There is no other week in the Christian calendar that brings us from the highs of Palm Sunday to the darkness of Maundy Thursday to the depths of Good Friday and back to the pinnacle of Easter Sunday. It’s a bit of a roller coaster ride! And as a congregation, we embody and relive some of that raucous and then solemn and then joyful journey.
Palm Sunday was jubilant at Plymouth, including the most vigorous palm-frond waving I’ve ever seen! But it doesn’t really work in a narrative sense to skip right from Palm Sunday to Easter Sunday. This isn’t a week without deep intimacy and tragedy, and to miss that is to diminish the capital-M Mystery of Easter. As is often said, we cannot have Easter’s resurrection without Good Friday’s crucifixion.
My son Chris’s favorite service of the year is the Maundy Thursday Tenebrae service, which demonstrates the shadowy nature of the Last Supper and crucifixion. Many young people “get” the drama of this service, and this year Brooklyn McBride will gather our youngest worshippers and supply them with glowsticks! Our hard-working deacons arrange a simple soup supper at 6:15 in advance of the 7:00 service. (So sorry that snow and frigid temperatures caused us to cancel the Ash Wednesday soup supper!) Join us for this service that will help all of us understand, in both a cerebral and an affective way, the final steps in Jesus’ ministry.
Good Friday is the day of tragedy for Christians. (Even the New York Stock Exchange stops trading for the day!) And we are providing a midday opportunity for you to join us at Plymouth at 12:15 for a program of organ music, spoken word, and quiet meditation. It is a service that helps us as worshipers to feel and acknowledge a small part of the depths of human tragedy.

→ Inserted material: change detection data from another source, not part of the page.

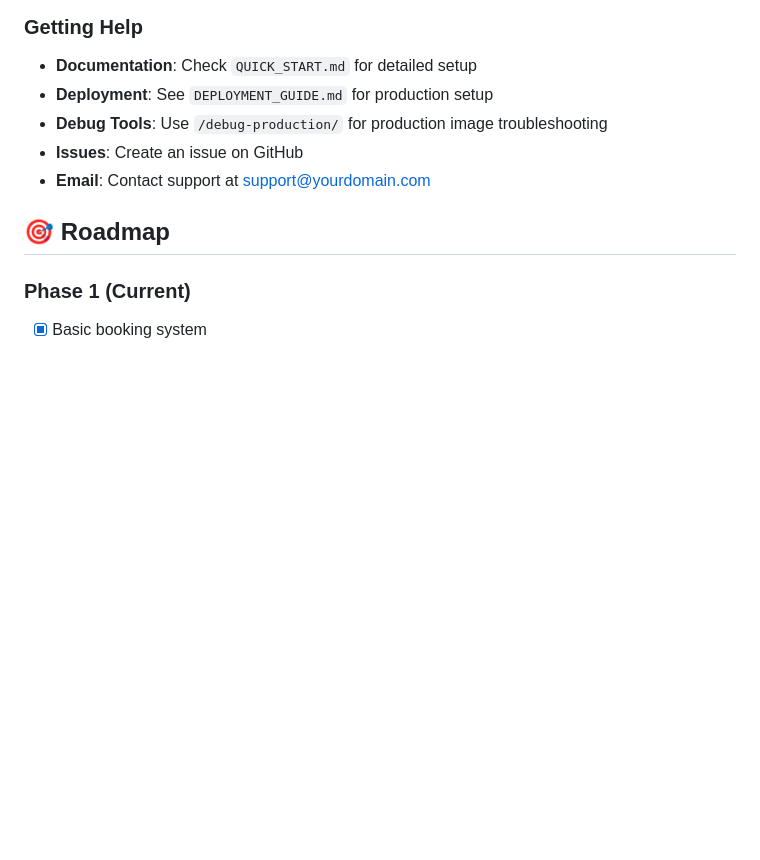
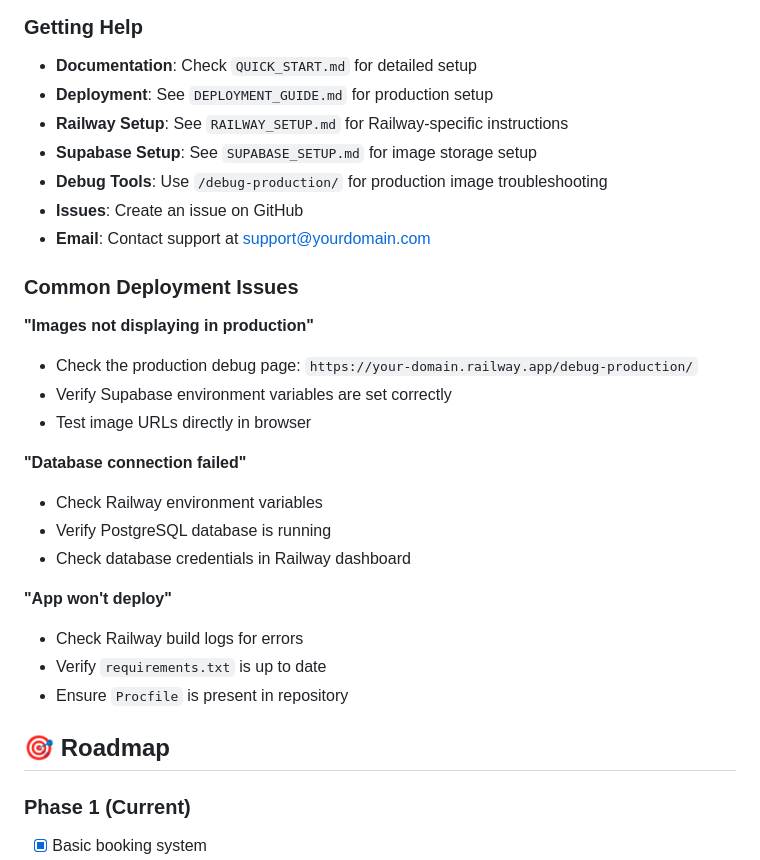
Before and after one commit to deannariddlespur/first-project, a Markdown page: first-project-1/README.md, the part around the change printed below. Rendered like a GitHub page; blank space fills up the shorter version.

```diff
--- a/first-project-1/README.md
+++ b/first-project-1/README.md
@@ -325,9 +373,28 @@ python manage.py runserver
 
 - **Documentation**: Check `QUICK_START.md` for detailed setup
 - **Deployment**: See `DEPLOYMENT_GUIDE.md` for production setup
+- **Railway Setup**: See `RAILWAY_SETUP.md` for Railway-specific instructions
+- **Supabase Setup**: See `SUPABASE_SETUP.md` for image storage setup
 - **Debug Tools**: Use `/debug-production/` for production image troubleshooting
 - **Issues**: Create an issue on GitHub
 - **Email**: Contact support at support@yourdomain.com
+
+### Common Deployment Issues
+
+**"Images not displaying in production"**
+- Check the production debug page: `https://your-domain.railway.app/debug-production/`
+- Verify Supabase environment variables are set correctly
+- Test image URLs directly in browser
+
+**"Database connection failed"**
+- Check Railway environment variables
+- Verify PostgreSQL database is running
+- Check database credentials in Railway dashboard
+
+**"App won't deploy"**
+- Check Railway build logs for errors
+- Verify `requirements.txt` is up to date
+- Ensure `Procfile` is present in repository
 
 ## 🎯 Roadmap
 
```
Also changed, not shown: other parts of first-project-1/README.md (+69 -20 lines).
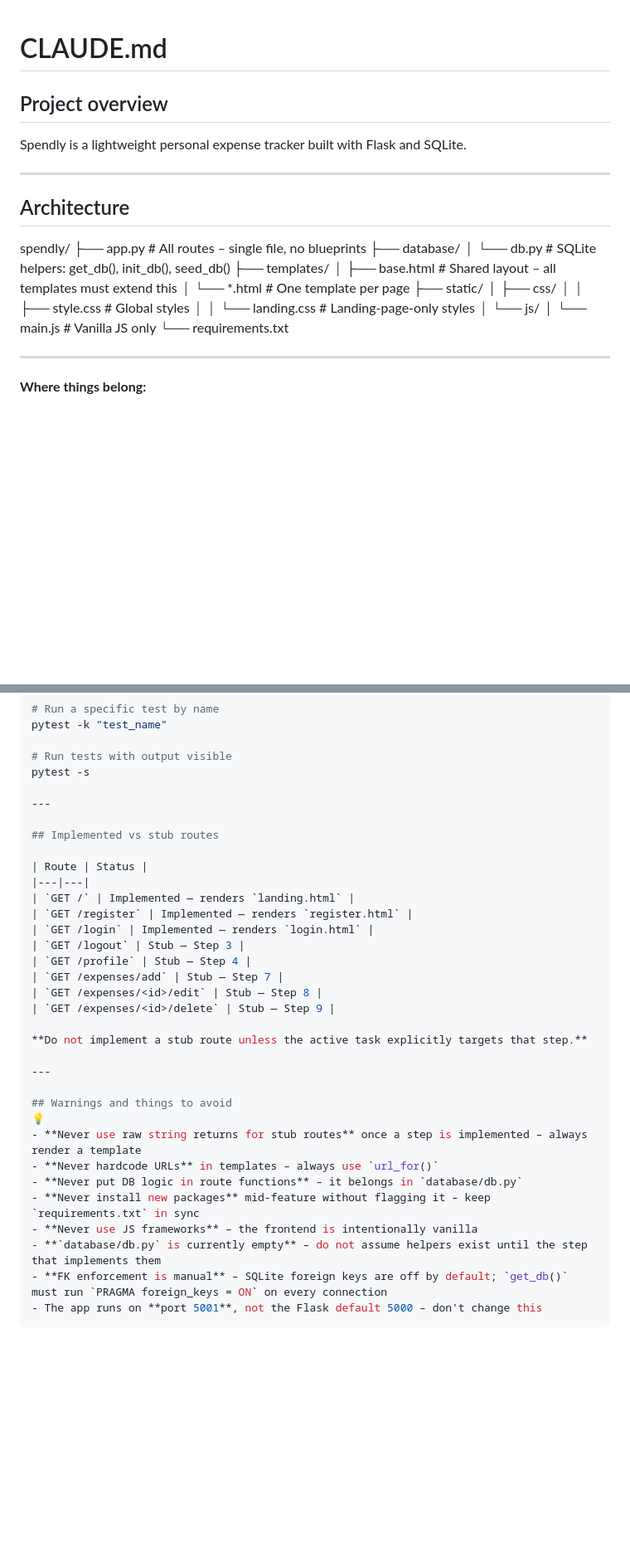
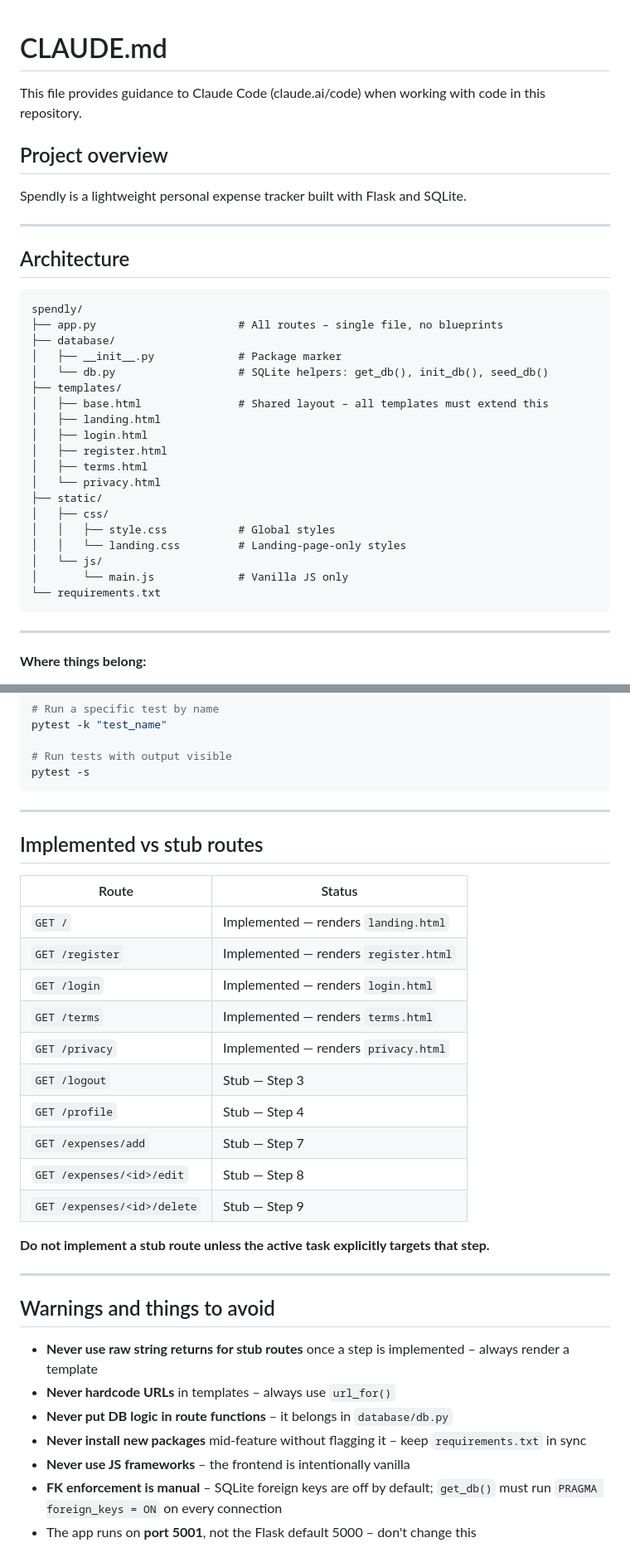
Before and after one commit to mandeepmotan-ai/expense-tracker, a Markdown page: CLAUDE.md, 2 parts joined by grey strips. Shown at 83% size. GitHub-like rendering; blank space fills up the shorter version.

Commit message:
feat: update CLAUDE.md

````diff
--- a/CLAUDE.md
+++ b/CLAUDE.md
@@ -1,4 +1,6 @@
 # CLAUDE.md
+
+This file provides guidance to Claude Code (claude.ai/code) when working with code in this repository.
 
 ## Project overview
 
@@ -8,20 +10,27 @@ Spendly is a lightweight personal expense tracker built with Flask and SQLite.
 
 ## Architecture
 
+```
 spendly/
-├── app.py # All routes – single file, no blueprints
+├── app.py                      # All routes – single file, no blueprints
 ├── database/
-│ └── db.py # SQLite helpers: get_db(), init_db(), seed_db()
+│   ├── __init__.py             # Package marker
+│   └── db.py                   # SQLite helpers: get_db(), init_db(), seed_db()
 ├── templates/
-│ ├── base.html # Shared layout – all templates must extend this
-│ └── \*.html # One template per page
+│   ├── base.html               # Shared layout – all templates must extend this
+│   ├── landing.html
+│   ├── login.html
+│   ├── register.html
+│   ├── terms.html
+│   └── privacy.html
 ├── static/
-│ ├── css/
-│ │ ├── style.css # Global styles
-│ │ └── landing.css # Landing-page-only styles
-│ └── js/
-│ └── main.js # Vanilla JS only
+│   ├── css/
+│   │   ├── style.css           # Global styles
+│   │   └── landing.css         # Landing-page-only styles
+│   └── js/
+│       └── main.js             # Vanilla JS only
 └── requirements.txt
+```
 
 ---
 
@@ -76,6 +86,7 @@ pytest -k "test_name"
 
 # Run tests with output visible
 pytest -s
+```
 
 ---
 
@@ -86,6 +97,8 @@ pytest -s
 | `GET /` | Implemented — renders `landing.html` |
 | `GET /register` | Implemented — renders `register.html` |
 | `GET /login` | Implemented — renders `login.html` |
+| `GET /terms` | Implemented — renders `terms.html` |
+| `GET /privacy` | Implemented — renders `privacy.html` |
 | `GET /logout` | Stub — Step 3 |
 | `GET /profile` | Stub — Step 4 |
 | `GET /expenses/add` | Stub — Step 7 |
@@ -97,13 +110,11 @@ pytest -s
 ---
 
 ## Warnings and things to avoid
-💡
+
 - **Never use raw string returns for stub routes** once a step is implemented – always render a template
 - **Never hardcode URLs** in templates – always use `url_for()`
 - **Never put DB logic in route functions** – it belongs in `database/db.py`
 - **Never install new packages** mid-feature without flagging it – keep `requirements.txt` in sync
 - **Never use JS frameworks** – the frontend is intentionally vanilla
-- **`database/db.py` is currently empty** – do not assume helpers exist until the step that implements them
 - **FK enforcement is manual** – SQLite foreign keys are off by default; `get_db()` must run `PRAGMA foreign_keys = ON` on every connection
 - The app runs on **port 5001**, not the Flask default 5000 – don't change this
-```
````
Also changed, not shown: other parts of CLAUDE.md (+1 -0 lines).
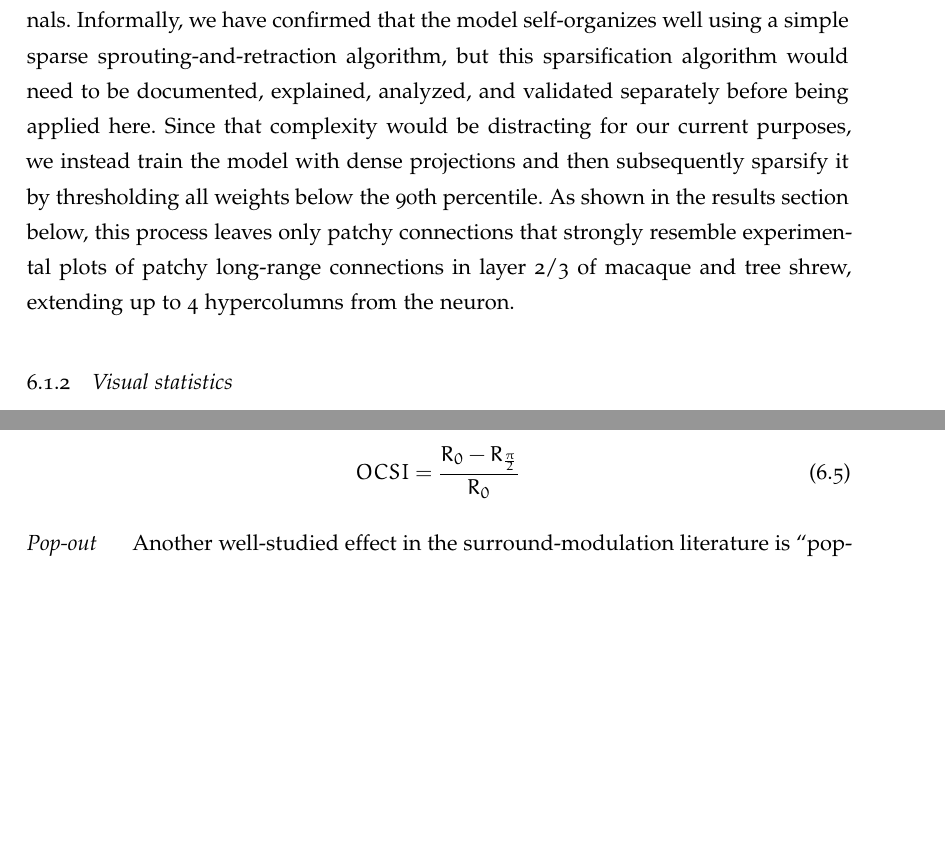
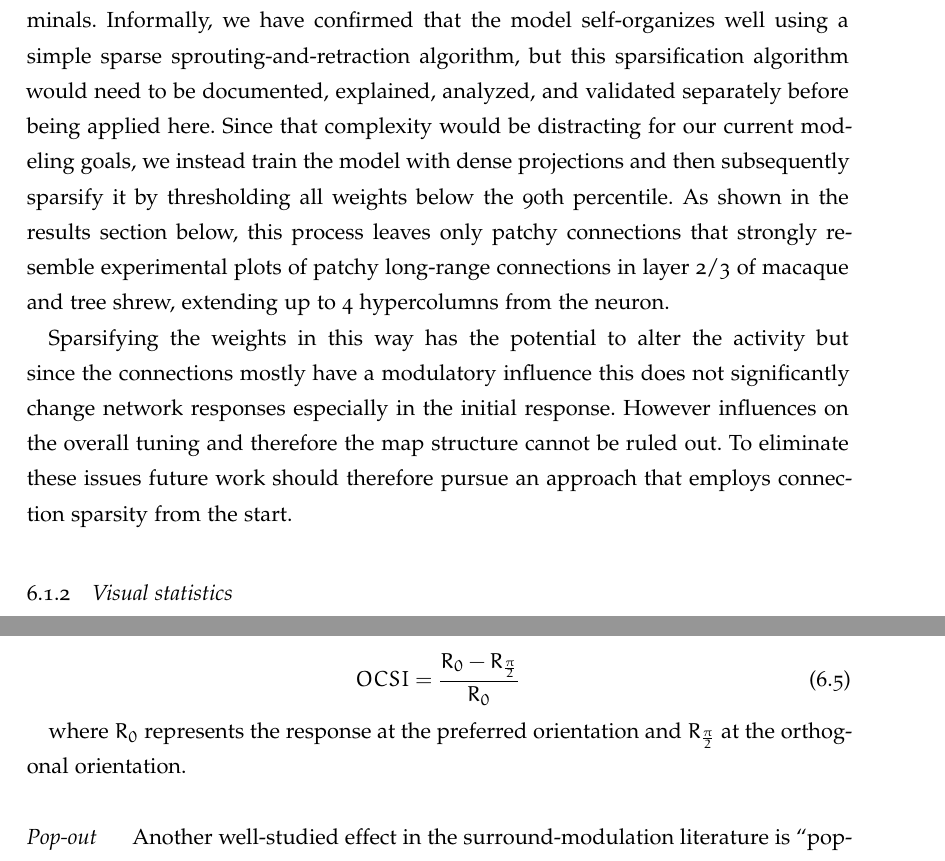
Before and after one commit to philippjfr/PhDThesis, a LaTeX thesis (PhDthesis.tex, which reads FrontBackMatter/SurroundModulation.tex): two parts of pages 147 and 150 of 224, joined at a grey line, cut so that both start at the same text, the shorter picture padded with empty space. Compiled offline with pdfLaTeX; a missing font is replaced by an installed copy or a similar font; an older LaTeX class or package is replaced by its successor.

Commit message:
Initial corrections for chapter 6

```diff
--- a/FrontBackMatter/SurroundModulation.tex
+++ b/FrontBackMatter/SurroundModulation.tex
@@ -264,13 +265,21 @@ terminals. Informally, we have confirmed that the model self-organizes
 well using a simple sparse sprouting-and-retraction algorithm, but
 this sparsification algorithm would need to be documented, explained,
 analyzed, and validated separately before being applied here. Since
-that complexity would be distracting for our current purposes, we
-instead train the model with dense projections and then subsequently
-sparsify it by thresholding all weights below the 90th percentile. As
-shown in the results section below, this process leaves only patchy
-connections that strongly resemble experimental plots of patchy
-long-range connections in layer 2/3 of macaque and tree shrew,
+that complexity would be distracting for our current modeling goals,
+we instead train the model with dense projections and then
+subsequently sparsify it by thresholding all weights below the 90th
+percentile. As shown in the results section below, this process leaves
+only patchy connections that strongly resemble experimental plots of
+patchy long-range connections in layer 2/3 of macaque and tree shrew,
 extending up to 4 hypercolumns from the neuron.
+
+Sparsifying the weights in this way has the potential to alter the
+activity but since the connections mostly have a modulatory influence
+this does not significantly change network responses especially in the
+initial response. However influences on the overall tuning and
+therefore the map structure cannot be ruled out. To eliminate these
+issues future work should therefore pursue an approach that employs
+connection sparsity from the start.
 
 \subsection{Visual statistics}
 
@@ -391,6 +400,9 @@ we used the orientation-contrast suppression index defined as:
   OCSI = \frac{R_0 - R_{\frac{\pi}{2}}}{R_0}
 \end{equation}
 
+where $R_0$ represents the response at the preferred orientation and
+$R_{\frac{\pi}{2}}$ at the orthogonal orientation.
+
 \paragraph{Pop-out}
 
 Another well-studied effect in the surround-modulation
```
Also changed, not shown: FrontBackMatter/SurroundModulation.tex (27 more changed lines).
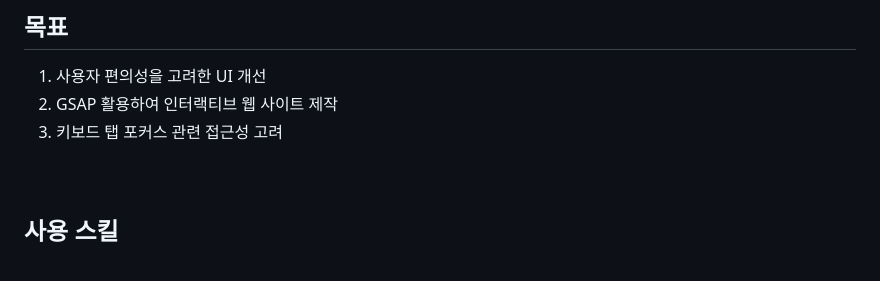
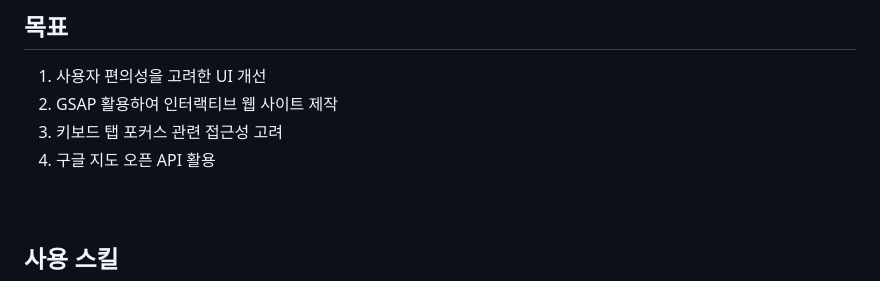
Before and after one commit to kminjoo9093/Honda-redesign, a Markdown page: README.md, the part around the change. Drawn GitHub-style.

```diff
--- a/README.md
+++ b/README.md
@@ -12,6 +12,7 @@ Demo :
 1. 사용자 편의성을 고려한 UI 개선
 2. GSAP 활용하여 인터랙티브 웹 사이트 제작
 3. 키보드 탭 포커스 관련 접근성 고려
+4. 구글 지도 오픈 API 활용
 <br><br><br>
 
 ## 사용 스킬
```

Easter Sunday at Plymouth reflects the triumph of God’s YES to life, of God’s realm over empire, of love over violence. Our worship embodies this with glorious hymns and alleluias, brass and timpani, abundant flowers, and a celebration of the resurrection. Easter Sunday at Plymouth also means cinnamon rolls from the Silver Grill at 10:00 and an Easter Egg Hunt at the same time. (Did you know that blown Easter eggs reflect the empty tomb and that an Easter egg roll is emblematic of rolling the stone away from the tomb?) I would strongly recommend arriving early for either the 9:00 or 11:00 service. It’s also a great Sunday to invite a friend to church, someone who might need the gift of Plymouth in their lives.
For me, Easter has a special meaning this year. We all have lived through the shadows and depths of the pandemic, and it seems that as a world and as a congregation, we finally are experiencing resurrection. As Paul intimates, it is with a somewhat different body. The world is not exactly the same as it was three years ago, nor is Plymouth the same as it was before Covid. But we are here to testify to its resurrection.
P.S We are “mask-friendly” at Plymouth, so you are welcome to wear a mask but are not required to do so.
P.P.S. You can find the livestreams (and recordings) of the midweek services on our Holy Week & Easter page.